The researchers also found a link between farmers’ food insecurity and adoption of climate-adapted approaches. The least food-secure households are also those the least likely to innovate. But it’s unclear whether one causes the other or whether they are mutually-reinforcing.

“It stands to reason that households struggling to feed their families throughout the year are not in a good position to invest in new practices that include higher costs and risks,” said Patti Kristjanson, a researcher “Yet not adapting is certainly contributing to food insecurity. Food insecurity means lower adaptive capacity to deal with all kinds of change.”

“So it is critical that we learn more about both the factors that enable and facilitate innovation, and how to lower the often hidden costs and barriers associated with changing agricultural practices,” she added.

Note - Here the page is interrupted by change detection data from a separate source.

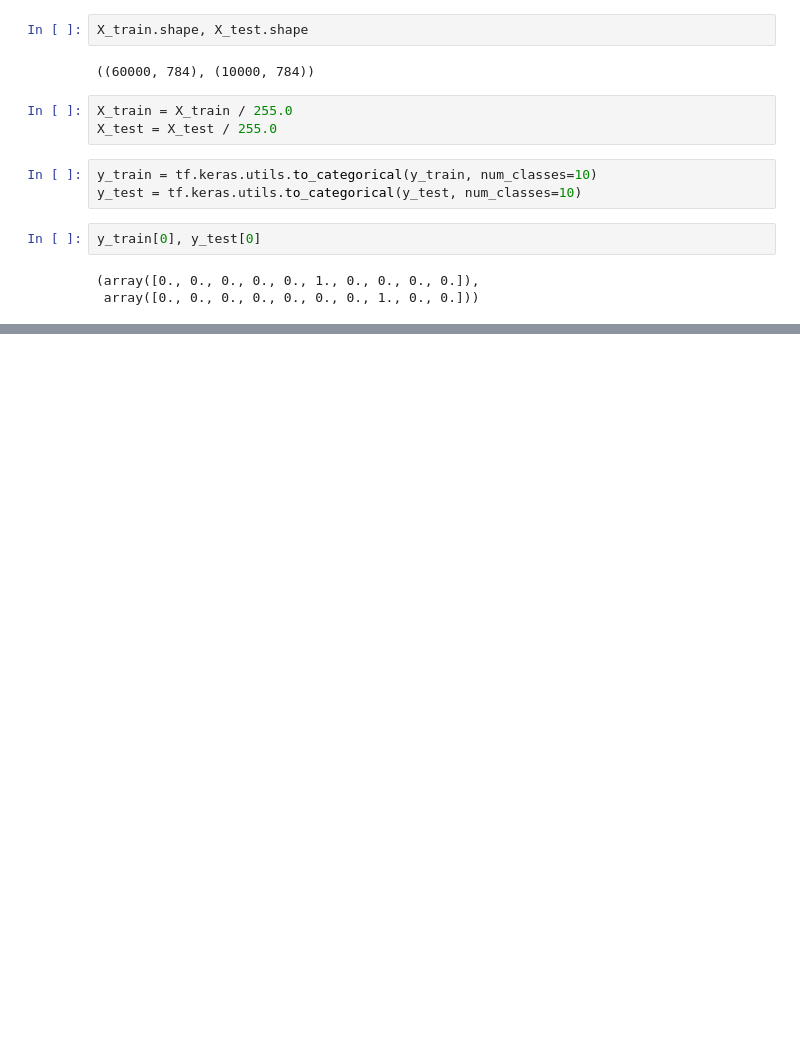
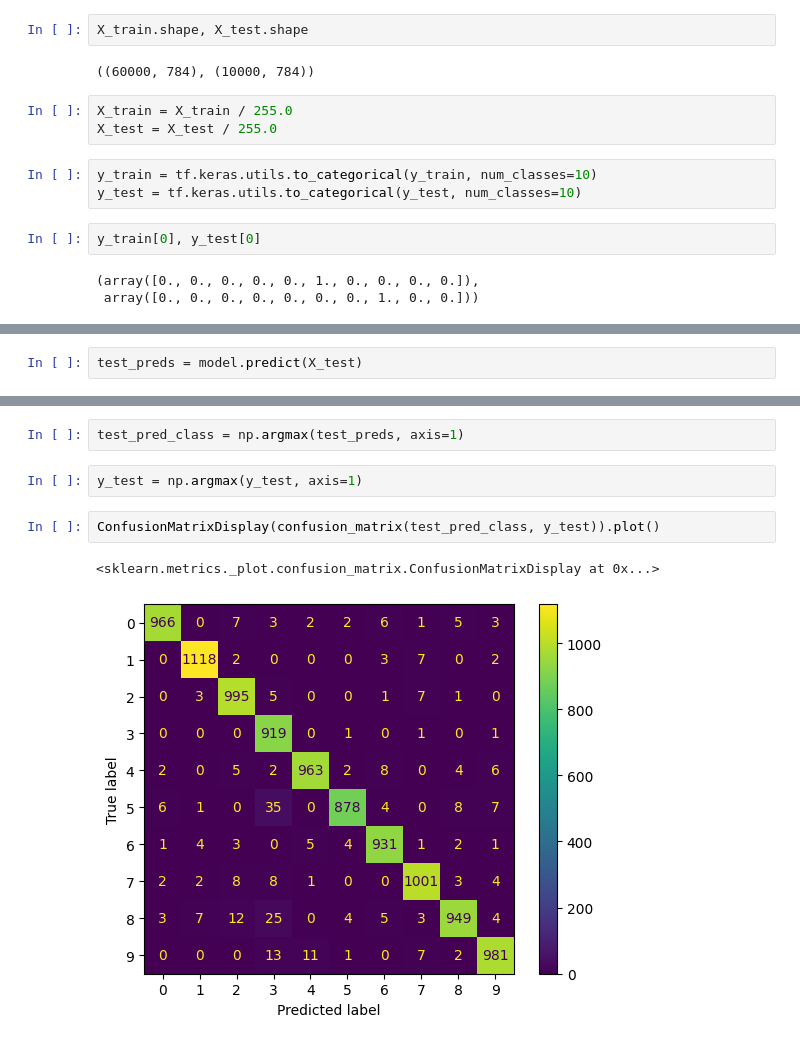
Before and after one commit to AdityaSreevatsaK/The-Neural-Nexus, a Jupyter notebook: a. Jupyter Notebooks/Image Classification - MNIST Dataset - Multi Layer Perceptron.ipynb, the cells around one changed output, grey strips where cells are left out. Drawn from its saved outputs; the diff is of its cells as text; blank space fills up the shorter version.

```diff
--- a/a. Jupyter Notebooks/Image Classification - MNIST Dataset - Multi Layer Perceptron.ipynb
+++ b/a. Jupyter Notebooks/Image Classification - MNIST Dataset - Multi Layer Perceptron.ipynb
@@ -76,0 +134,2 @@ build_model(50, learning_rate, lambda_reg_param)
+# %%
+test_preds = model.predict(X_test)
@@ -76,0 +138,9 @@ build_model(50, learning_rate, lambda_reg_param)
+# %%
+test_pred_class = np.argmax(test_preds, axis=1)
+# %%
+y_test = np.argmax(y_test, axis=1)
+# %%
+ConfusionMatrixDisplay(confusion_matrix(test_pred_class, y_test)).plot()
+# %% [output]
+<sklearn.metrics._plot.confusion_matrix.ConfusionMatrixDisplay at 0x...>
+[figure, added]
```
Also changed, not shown: parts of 8 cells of this notebook, 2 other files.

Click here to read more on CCAFs blog

Kenya: Resource-saving Agriculture

“Living with the Trees of Life:” Innovative Solutions to Solve the Food Crisis

Dr. Roger Leakey, an expert in tropical agroforestry, recently published a new book titled, Living with the Trees of Life, Towards the Transformation of Tropical Agriculture. A mixture of personal narrative and scientific research, Living with the Trees of Life presents a roadmap of simple and inexpensive solutions to hunger and poverty. The world’s population will reach 9 billion by 2050; with 1 billion people currently malnourished and another billion overweight or obese, the global system of food production would benefit from solutions like the ones proposed by Dr. Leakey.

In his book, Dr. Leakey explores a particularly promising innovation—agroforestry. Agroforestry consists of a wide range of practices that integrate trees in farming systems.

Click here to read more.

Australia backs Trees-For-Food campaign